▶ _Exercise requirements_:
Look through the listing for the string "checkboxes" and copy out every line that holds it.

▶ _Data provided_:
*** Begin section ***
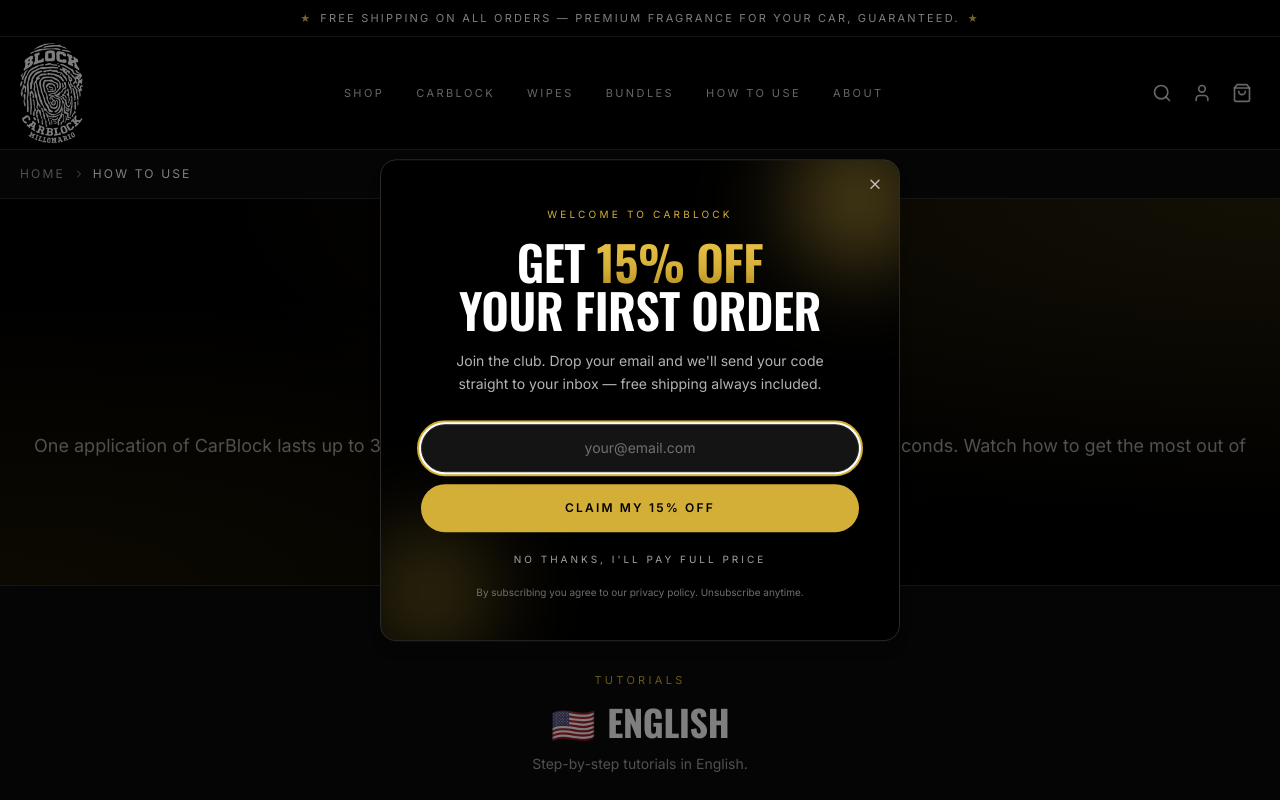
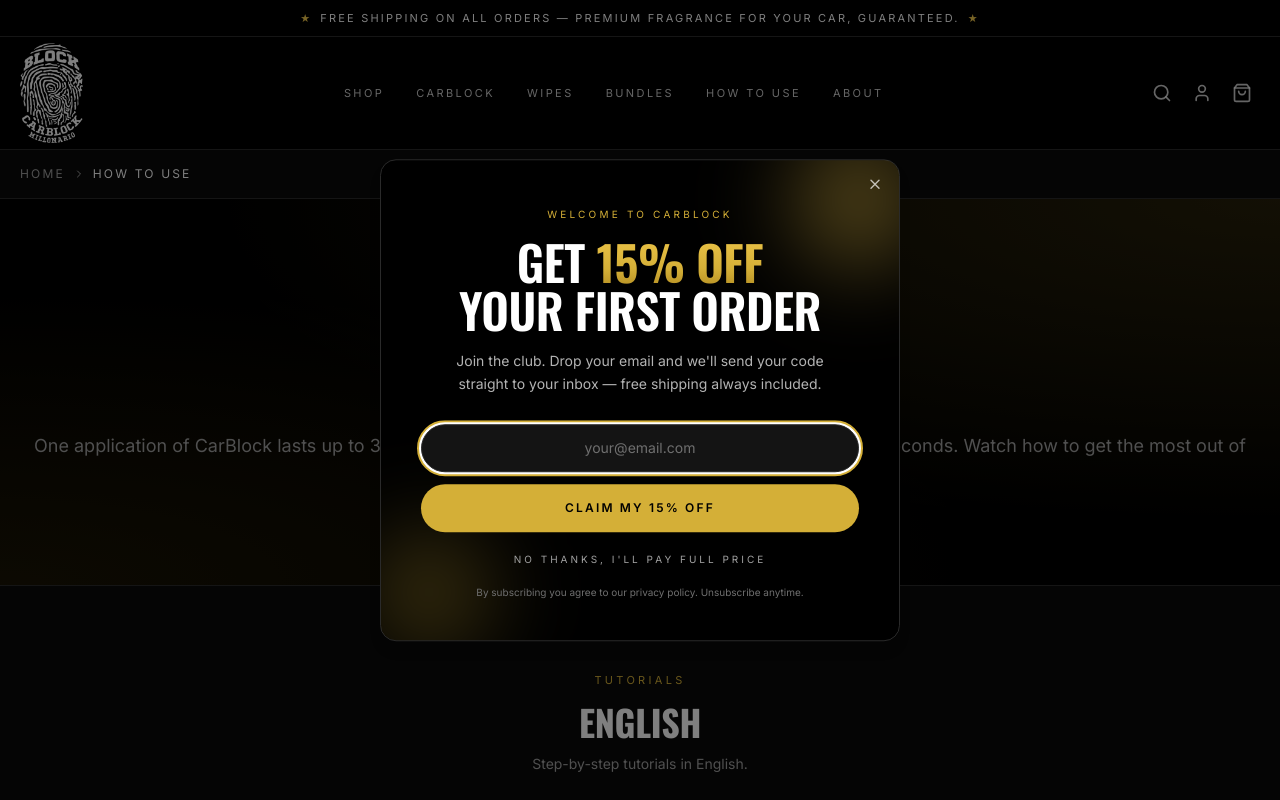
Before and after one commit to carblockus/carblock-store, a Next.js app: page /how-to-use in a window 1280 px wide. Shown: the top 800 px of the page. Built offline with nearby package versions, Linux system fonts and the light colour scheme.

Commit message:
Drop country flags from how-to-use language headings

```diff
--- a/src/app/how-to-use/page.tsx
+++ b/src/app/how-to-use/page.tsx
@@ -29,7 +29,6 @@
 
 type LangSection = {
   key: "en" | "es";
-  flag: string;
   title: string;
   subtitle: string;
 };
@@ -37,13 +36,11 @@
 const languageSections: LangSection[] = [
   {
     key: "en",
-    flag: "🇺🇸",
     title: "English",
     subtitle: "Step-by-step tutorials in English.",
   },
   {
     key: "es",
-    flag: "🇨🇴",
     title: "Español",
     subtitle: "Tutoriales paso a paso en español.",
   },
@@ -96,8 +93,7 @@
               <span className="text-[11px] tracking-[0.3em] uppercase text-[var(--gold)]">
                 Tutorials
               </span>
-              <h2 className="font-display text-3xl md:text-4xl uppercase font-bold mt-3 text-white flex items-center justify-center gap-3">
-                <span aria-hidden>{lang.flag}</span>
+              <h2 className="font-display text-3xl md:text-4xl uppercase font-bold mt-3 text-white">
                 {lang.title}
               </h2>
               <p className="mt-3 text-sm text-[var(--muted)]">
```
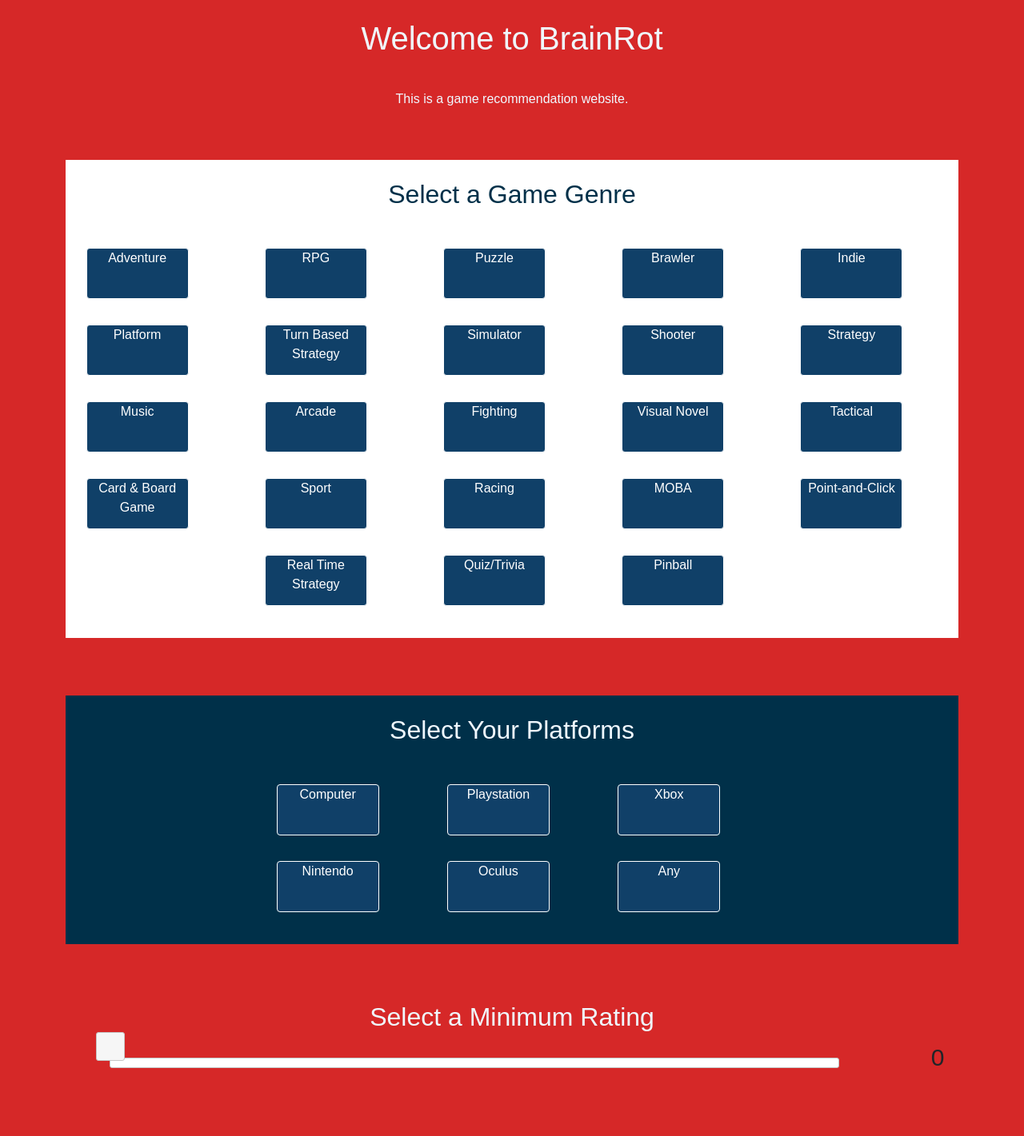
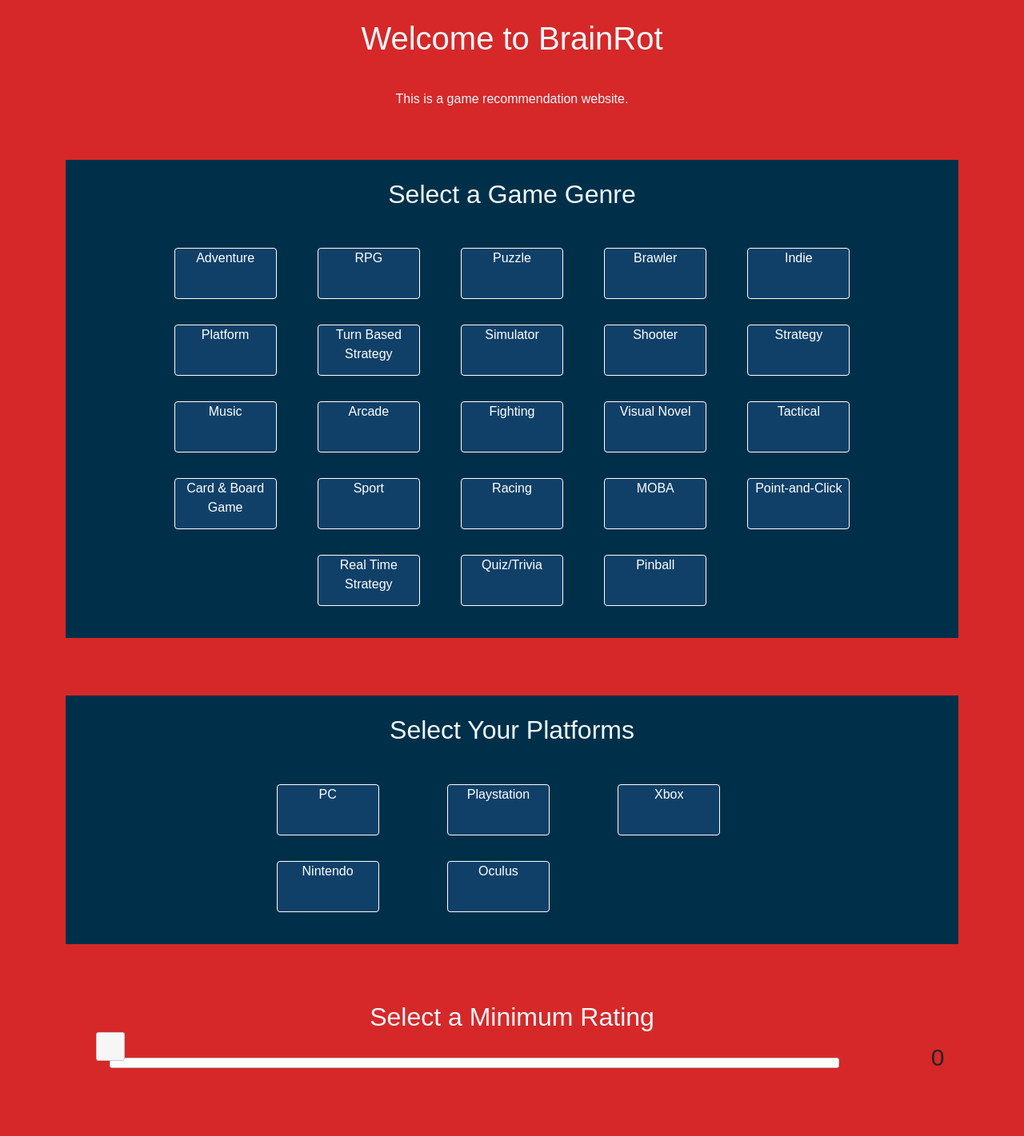
Before and after one commit to ujara4645/BrainRot, a Django app: page /survey in a window 1280 px wide. Shown: the part 76-1497 px from the top of the page at 80% size. Run offline with Django 4.2, Linux system fonts and the light colour scheme.

Commit message:
genres and platforms working now

```diff
--- a/brain_rot/brain_rot_web/static/script.js
+++ b/brain_rot/brain_rot_web/static/script.js
@@ -25,20 +25,25 @@ $(document).ready(function() {
   function get_Checked_Values(checkboxName) {
     var checkboxes = document.getElementsByName(checkboxName);
     result = [];
+    ret = "";
     for (var i = 0; i < checkboxes.length; i++) {
       if (checkboxes[i].checked) {
-        result.push(checkboxes[i].value);
+        // result.push(checkboxes[i].value);
+        ret += checkboxes[i].value;
+        if (i != checkboxes.length - 1) {
+          ret += "+";
+        }
       }
     }
-    ret = "";
-    if (result.length > 1) {
-      for (var i = 0; i < result.length - 2; i++) {
-        ret += result[i] + "+";
-      }
-      ret += result[result.length - 1];
-    } else if (result.length == 1) {
-      ret += result[0];
-    }
+    // ret = "";
+    // if (result.length > 1) {
+    //   for (var i = 0; i < result.length - 1; i++) {
+    //     ret += result[i] + "+";
+    //   }
+    //   ret += result[result.length - 1];
+    // } else if (result.length == 1) {
+    //   ret += result[0];
+    // }
     return ret;
   }
 
@@ -46,14 +51,14 @@ $(document).ready(function() {
   $("#gameRecommendationForm").submit(function(e) {
     e.preventDefault();
 
-    const selectedGenres = get_Checked_Values('genre-cbx');
-    console.log(selectedGenres);
-    const selectedPlats = get_Checked_Values('plat-cbx');
-    const minimumRating = $("#slider").slider("value");
-    const gameDescription = $("#gameDescription").val();
+
 
     // ... Perform further actions such as sending the data to the server ...
     document.getElementById("submit-button").onclick = function () {
+      const selectedGenres = get_Checked_Values('genre-cbx');
+      const selectedPlats = get_Checked_Values('plat-cbx');
+      const minimumRating = $("#slider").slider("value");
+      const gameDescription = $("#gameDescription").val();
       location.href = "/results?query=form&desc="+gameDescription+"&rating="+minimumRating+"&genres="+selectedGenres+"&platforms="+selectedPlats; //the page to redirect
     };
     document.getElementById("random-button").onclick = function () {
--- a/brain_rot/brain_rot_web/templates/result_details.html
+++ b/brain_rot/brain_rot_web/templates/result_details.html
@@ -36,6 +36,7 @@
             <ul class="list-group">
                 <li class="list-group-item"><b>{{ title }} ({{ rating }}/5) &emsp;</b></li>
                 <li class="list-group-item">{{ summary }}</li>
+                <li class="list-group-item">Genres: {% for g in genres %}{{ g }}, {% endfor %}</li>
                 <li class="list-group-item">Platforms: {% for p in platforms %}{{ p }}, {% endfor %}</li>
                 <li class="list-group-item">Developers: {% for d in developers %}{{ d }}, {% endfor %}</li>
                 <li class="list-group-item">Plays: {{ plays }}</li>
--- a/brain_rot/brain_rot_web/templates/survey.html
+++ b/brain_rot/brain_rot_web/templates/survey.html
@@ -32,79 +32,79 @@
     <br><br>
 
     <!-- Genre Selection Section -->
-    <div class="genre-container">
+    <div class="plat-container">
       <br>
       <h2>Select a Game Genre</h2>
       <div class="cat1-container">
-        <div class="cat" name="genre-cbx" value="Adventure">
-          <label><input type="checkbox" value="1"><span>Adventure</span></label>
+        <div class="cat">
+          <label><input type="checkbox" name="genre-cbx" value="Adventure"><span>Adventure</span></label>
         </div>
-        <div class="cat" name="genre-cbx" value="RPG">
-          <label><input type="checkbox" value="1"><span>RPG</span></label>
+        <div class="cat">
+          <label><input type="checkbox" name="genre-cbx" value="RPG"><span>RPG</span></label>
         </div>
-        <div class="cat" name="genre-cbx" value="Puzzle">
-          <label><input type="checkbox" vaxlue="1"><span>Puzzle</span></label>
+        <div class="cat" >
+          <label><input type="checkbox" name="genre-cbx" value="Puzzle"><span>Puzzle</span></label>
         </div>
-        <div class="cat" name="genre-cbx" value="Brawler">
-          <label><input type="checkbox" value="1"><span>Brawler</span></label>
+        <div class="cat" >
+          <label><input type="checkbox" name="genre-cbx" value="Brawler"><span>Brawler</span></label>
         </div>
-        <div class="cat" name="genre-cbx" value="Indie">
-          <label><input type="checkbox" value="1"><span>Indie</span></label>
+        <div class="cat" >
+          <label><input type="checkbox" name="genre-cbx" value="Indie"><span>Indie</span></label>
         </div>
-        <div class="cat" name="genre-cbx" value="Platform">
-          <label><input type="checkbox" value="1"><span>Platform</span></label>
+        <div class="cat" >
+          <label><input type="checkbox" name="genre-cbx" value="Platform"><span>Platform</span></label>
         </div>
-        <div class="cat" name="genre-cbx" value="Turn_Based_Strategy">
-          <label><input type="checkbox" value="1"><span>Turn Based Strategy</span></label>
+        <div class="cat" >
+          <label><input type="checkbox" name="genre-cbx" value="Turn_Based_Strategy"><span>Turn Based Strategy</span></label>
         </div>
-        <div class="cat" name="genre-cbx" value="Simulator">
-          <label><input type="checkbox" value="1"><span>Simulator</span></label>
+        <div class="cat" >
+          <label><input type="checkbox" name="genre-cbx" value="Simulator"><span>Simulator</span></label>
         </div>
-        <div class="cat" name="genre-cbx" value="Shooter">
-          <label><input type="checkbox" value="1"><span>Shooter</span></label>
+        <div class="cat" >
+          <label><input type="checkbox" name="genre-cbx" value="Shooter"><span>Shooter</span></label>
         </div>
-        <div class="cat" name="genre-cbx" value="Strategy">
-          <label><input type="checkbox" value="1"><span>Strategy</span></label>
+        <div class="cat" >
+          <label><input type="checkbox" name="genre-cbx" value="Strategy"><span>Strategy</span></label>
         </div>
-        <div class="cat" name="genre-cbx" value="Music">
-          <label><input type="checkbox" value="1"><span>Music</span></label>
+        <div class="cat">
+          <label><input type="checkbox" name="genre-cbx" value="Music"><span>Music</span></label>
         </div>
-        <div class="cat" name="genre-cbx" value="Arcade">
-          <label><input type="checkbox" value="1"><span>Arcade</span></label>
+        <div class="cat" >
+          <label><input type="checkbox" name="genre-cbx" value="Music"><span>Arcade</span></label>
         </div>
-        <div class="cat" name="genre-cbx" value="Fighting">
-          <label><input type="checkbox" value="1"><span>Fighting</span></label>
+        <div class="cat" >
+          <label><input type="checkbox" name="genre-cbx" value="Fighting"><span>Fighting</span></label>
         </div>
-        <div class="cat" name="genre-cbx" value="Visual_Novel">
-          <label><input type="checkbox" value="1"><span>Visual Novel</span></label>
+        <div class="cat" >
+          <label><input type="checkbox" name="genre-cbx" value="Visual_Novel"><span>Visual Novel</span></label>
         </div>
-        <div class="cat" name="genre-cbx" value="Tactical">
-          <label><input type="checkbox" value="1"><span>Tactical</span></label>
+        <div class="cat" >
+          <label><input type="checkbox" name="genre-cbx" value="Tactical"><span>Tactical</span></label>
         </div>
-        <div class="cat" name="genre-cbx" value="Card_Board_Game">
-          <label><input type="checkbox" value="1"><span>Card & Board Game</span></label>
+        <div class="cat" >
+          <label><input type="checkbox" name="genre-cbx" value="Card_Board_Game"><span>Card & Board Game</span></label>
         </div>
-        <div class="cat" name="genre-cbx" value="Sport">
-          <label><input type="checkbox" value="1"><span>Sport</span></label>
+        <div class="cat" >
+          <label><input type="checkbox" name="genre-cbx" value="Sport"><span>Sport</span></label>
         </div>
-        <div class="cat" name="genre-cbx" value="Racing">
-          <label><input type="checkbox" value="1"><span>Racing</span></label>
+        <div class="cat" >
+          <label><input type="checkbox" name="genre-cbx" value="Racing"><span>Racing</span></label>
         </div>
-        <div class="cat" name="genre-cbx" value="MOBA">
-          <label><input type="checkbox" value="1"><span>MOBA</span></label>
+        <div class="cat" >
+          <label><input type="checkbox" name="genre-cbx" value="MOBA"><span>MOBA</span></label>
         </div>
-        <div class="cat" name="genre-cbx" value="Point-and-Click">
-          <label><input type="checkbox" value="1"><span>Point-and-Click</span></label>
+        <div class="cat" >
+          <label><input type="checkbox" name="genre-cbx" value="Point-and-Click"><span>Point-and-Click</span></label>
         </div>
         <div></div>
-        <div class="cat" name="genre-cbx" value="Real_Time_Strategy">
-          <label><input type="checkbox" value="1"><span>Real Time Strategy</span></label>
+        <div class="cat" >
+          <label><input type="checkbox" name="genre-cbx" value="Real_Time_Strategy"><span>Real Time Strategy</span></label>
         </div>
-        <div class="cat" name="genre-cbx" value="Quiz_Trivia">
-          <label><input type="checkbox" value="1"><span>Quiz/Trivia</span></label>
+        <div class="cat" >
+          <label><input type="checkbox" name="genre-cbx" value="Quiz_Trivia"><span>Quiz/Trivia</span></label>
         </div>
-        <div class="cat" name="genre-cbx" value="Pinball">
-          <label><input type="checkbox" value="1"><span>Pinball</span></label>
+        <div class="cat" >
+          <label><input type="checkbox" name="genre-cbx" value="Pinball"><span>Pinball</span></label>
         </div>
       </div>
       <br>
@@ -117,24 +117,24 @@
       <br>
       <h2>Select Your Platforms</h2>
       <div class="cat2-container">
-        <div class="cat" name="plat-cbx" value="computer">
-          <label><input type="checkbox" value="1"><span>Computer</span></label>
+        <div class="cat" >
+          <label><input type="checkbox" name="plat-cbx" value="PC"><span>PC</span></label>
         </div>
-        <div class="cat" name="plat-cbx" value="playstation">
-          <label><input type="checkbox" value="1"><span>Playstation</span></label>
+        <div class="cat" >
+          <label><input type="checkbox" name="plat-cbx" value="playstation"><span>Playstation</span></label>
         </div>
-        <div class="cat" name="plat-cbx" value="xbox">
-          <label><input type="checkbox" value="1"><span>Xbox</span></label>
+        <div class="cat" >
+          <label><input type="checkbox" name="plat-cbx" value="xbox"><span>Xbox</span></label>
         </div>
-        <div class="cat" name="plat-cbx" value="nintendo">
-          <label><input type="checkbox" value="1"><span>Nintendo</span></label>
+        <div class="cat" >
+          <label><input type="checkbox" name="plat-cbx" value="nintendo"><span>Nintendo</span></label>
         </div>
-        <div class="cat" name="plat-cbx" value="oculus">
-          <label><input type="checkbox" value="1"><span>Oculus</span></label>
+        <div class="cat" >
+          <label><input type="checkbox" name="plat-cbx" value="oculus"><span>Oculus</span></label>
         </div>
-        <div class="cat" name="plat-cbx" value="">
-          <label><input type="checkbox" value="1"><span>Any</span></label>
-        </div>
+        <!-- <div class="cat" name="plat-cbx" value=""> -->
+          <!-- <label><input type="checkbox" value="1"><span>Any</span></label> -->
+        <!-- </div>       -->
       </div>
       <br>
     </div>
--- a/brain_rot/brain_rot_web/views.py
+++ b/brain_rot/brain_rot_web/views.py
@@ -27,23 +27,26 @@ def results(request):
         # Get summary and rating from the form
         summary = request.GET["desc"]
         rating = ('gte', float(request.GET["rating"]))
-        genres = request.GET["genres"]
-        platforms = request.GET["platforms"]
+        genres = request.GET["genres"].split(' ')[:-1]
+        platforms = request.GET["platforms"].split(' ')[:-1]
+        print(genres)
+        print(platforms)
 
-        print(request)
         # Execute search
-        hits = search.search(summary=summary, rating=rating)
+        hits = search.search(summary=summary, rating=rating, genres=genres, platforms=platforms)
 
     elif request.GET["query"] == 'random':
 
         # Genrate 5 random characters, do a search based on each char,
         # and save the first result of each search into the results to be displayed
-        rand_str = random.choices(string.ascii_lowercase, k=5)
-        # rand_ids = [random.randint(0, 15000) for _ in range(5)]
+        # rand_str = random.choices(string.ascii_lowercase, k=5)
+        rand_ids = [random.randint(0, 15000) for _ in range(5)]
 
         hits = []
-        for c in rand_str:
-            hits.append(search.search(summary=c)[0])
+        # for c in rand_str:
+        #     hits.append(search.search(summary=c)[0])
+        for i in rand_ids:
+            hits.append(search.search_by_id(i))
 
     # Create a dictionary of results to be passed to the template
     # (this is done because Django templates can't handle the ES response object)
```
*** End section ***
▶ _Worked solution_:
     var checkboxes = document.getElementsByName(checkboxName);
     for (var i = 0; i < checkboxes.length; i++) {
       if (checkboxes[i].checked) {
-        result.push(checkboxes[i].value);
+        // result.push(checkboxes[i].value);
+        ret += checkboxes[i].value;
+        if (i != checkboxes.length - 1) {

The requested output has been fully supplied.